» Task goal: When scanning the data, count every line with "Omnibus" in it, and report only the resulting number.

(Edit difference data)
•••
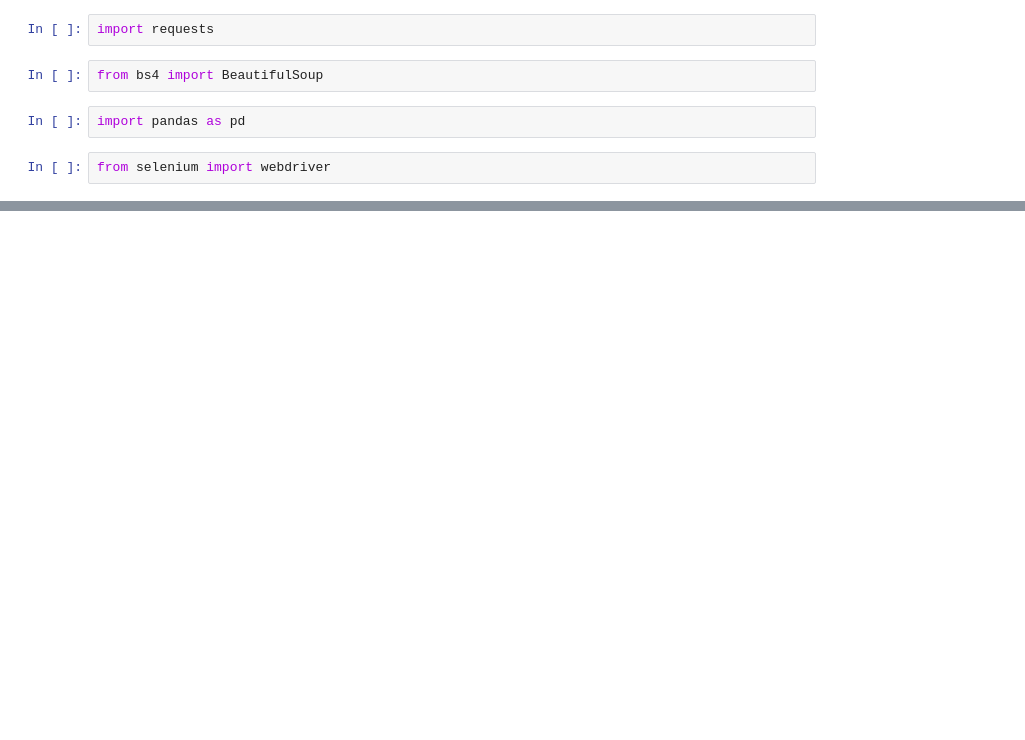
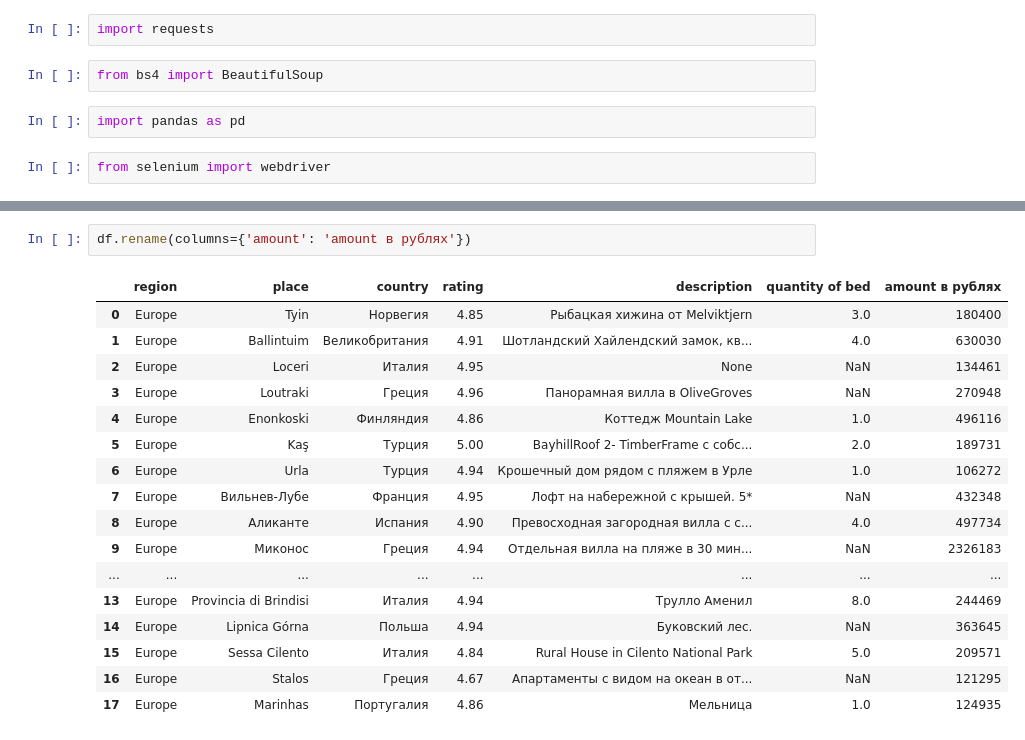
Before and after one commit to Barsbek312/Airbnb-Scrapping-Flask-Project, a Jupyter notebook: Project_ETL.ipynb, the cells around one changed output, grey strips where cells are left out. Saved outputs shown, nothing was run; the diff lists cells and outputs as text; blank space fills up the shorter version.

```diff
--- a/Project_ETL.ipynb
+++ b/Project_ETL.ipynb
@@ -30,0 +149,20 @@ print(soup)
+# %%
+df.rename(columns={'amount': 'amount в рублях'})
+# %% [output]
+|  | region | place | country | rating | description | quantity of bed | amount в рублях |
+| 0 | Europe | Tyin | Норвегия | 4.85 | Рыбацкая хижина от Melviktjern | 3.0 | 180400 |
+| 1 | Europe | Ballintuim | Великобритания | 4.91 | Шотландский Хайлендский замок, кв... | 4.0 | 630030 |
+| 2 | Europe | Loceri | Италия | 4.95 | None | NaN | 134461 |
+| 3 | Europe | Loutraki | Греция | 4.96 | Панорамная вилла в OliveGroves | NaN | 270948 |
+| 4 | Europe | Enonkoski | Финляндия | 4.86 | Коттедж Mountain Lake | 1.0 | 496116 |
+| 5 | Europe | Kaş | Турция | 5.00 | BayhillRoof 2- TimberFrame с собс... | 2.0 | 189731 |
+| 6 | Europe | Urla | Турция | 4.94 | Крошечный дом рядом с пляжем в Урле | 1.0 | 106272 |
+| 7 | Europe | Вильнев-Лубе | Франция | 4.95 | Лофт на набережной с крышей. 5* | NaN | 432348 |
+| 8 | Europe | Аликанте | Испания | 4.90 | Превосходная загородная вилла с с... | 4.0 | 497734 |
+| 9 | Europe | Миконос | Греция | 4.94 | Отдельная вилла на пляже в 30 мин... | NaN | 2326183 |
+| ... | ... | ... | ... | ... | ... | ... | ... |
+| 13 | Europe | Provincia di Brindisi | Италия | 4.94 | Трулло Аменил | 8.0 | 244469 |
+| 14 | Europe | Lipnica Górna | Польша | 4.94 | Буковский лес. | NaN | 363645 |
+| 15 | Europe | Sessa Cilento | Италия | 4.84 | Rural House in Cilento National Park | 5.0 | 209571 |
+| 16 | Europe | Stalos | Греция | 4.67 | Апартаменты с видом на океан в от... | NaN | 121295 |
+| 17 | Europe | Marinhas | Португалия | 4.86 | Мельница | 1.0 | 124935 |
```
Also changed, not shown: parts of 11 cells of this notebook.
•••
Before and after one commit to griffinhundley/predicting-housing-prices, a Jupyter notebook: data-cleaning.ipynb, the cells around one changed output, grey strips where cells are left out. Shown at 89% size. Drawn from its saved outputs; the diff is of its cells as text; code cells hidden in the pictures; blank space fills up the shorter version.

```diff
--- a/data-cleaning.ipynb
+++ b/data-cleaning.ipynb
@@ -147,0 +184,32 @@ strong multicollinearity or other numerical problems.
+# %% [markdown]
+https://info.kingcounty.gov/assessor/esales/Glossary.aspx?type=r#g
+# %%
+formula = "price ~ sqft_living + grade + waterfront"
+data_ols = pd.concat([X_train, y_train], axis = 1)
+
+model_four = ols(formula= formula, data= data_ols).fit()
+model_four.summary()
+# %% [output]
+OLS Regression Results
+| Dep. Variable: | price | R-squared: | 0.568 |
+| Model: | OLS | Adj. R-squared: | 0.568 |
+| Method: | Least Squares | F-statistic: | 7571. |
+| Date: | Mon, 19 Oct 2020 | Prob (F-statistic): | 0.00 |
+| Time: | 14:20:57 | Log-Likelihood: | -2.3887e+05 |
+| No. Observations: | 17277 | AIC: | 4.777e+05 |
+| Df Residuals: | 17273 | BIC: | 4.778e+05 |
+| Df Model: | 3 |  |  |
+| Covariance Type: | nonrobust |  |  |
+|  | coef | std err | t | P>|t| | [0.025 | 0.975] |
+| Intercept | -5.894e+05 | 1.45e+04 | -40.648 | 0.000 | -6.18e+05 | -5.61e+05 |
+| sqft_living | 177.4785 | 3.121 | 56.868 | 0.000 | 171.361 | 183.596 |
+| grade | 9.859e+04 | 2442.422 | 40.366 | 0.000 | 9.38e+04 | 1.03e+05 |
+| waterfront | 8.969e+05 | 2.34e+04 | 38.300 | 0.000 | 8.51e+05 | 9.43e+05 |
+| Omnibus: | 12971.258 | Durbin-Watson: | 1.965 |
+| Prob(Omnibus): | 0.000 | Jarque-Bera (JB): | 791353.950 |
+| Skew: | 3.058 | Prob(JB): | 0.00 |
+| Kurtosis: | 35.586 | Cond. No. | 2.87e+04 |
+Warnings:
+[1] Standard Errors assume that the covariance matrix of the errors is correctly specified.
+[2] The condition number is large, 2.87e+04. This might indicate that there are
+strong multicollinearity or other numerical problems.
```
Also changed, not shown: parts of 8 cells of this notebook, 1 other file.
•••
» Result of this task: 2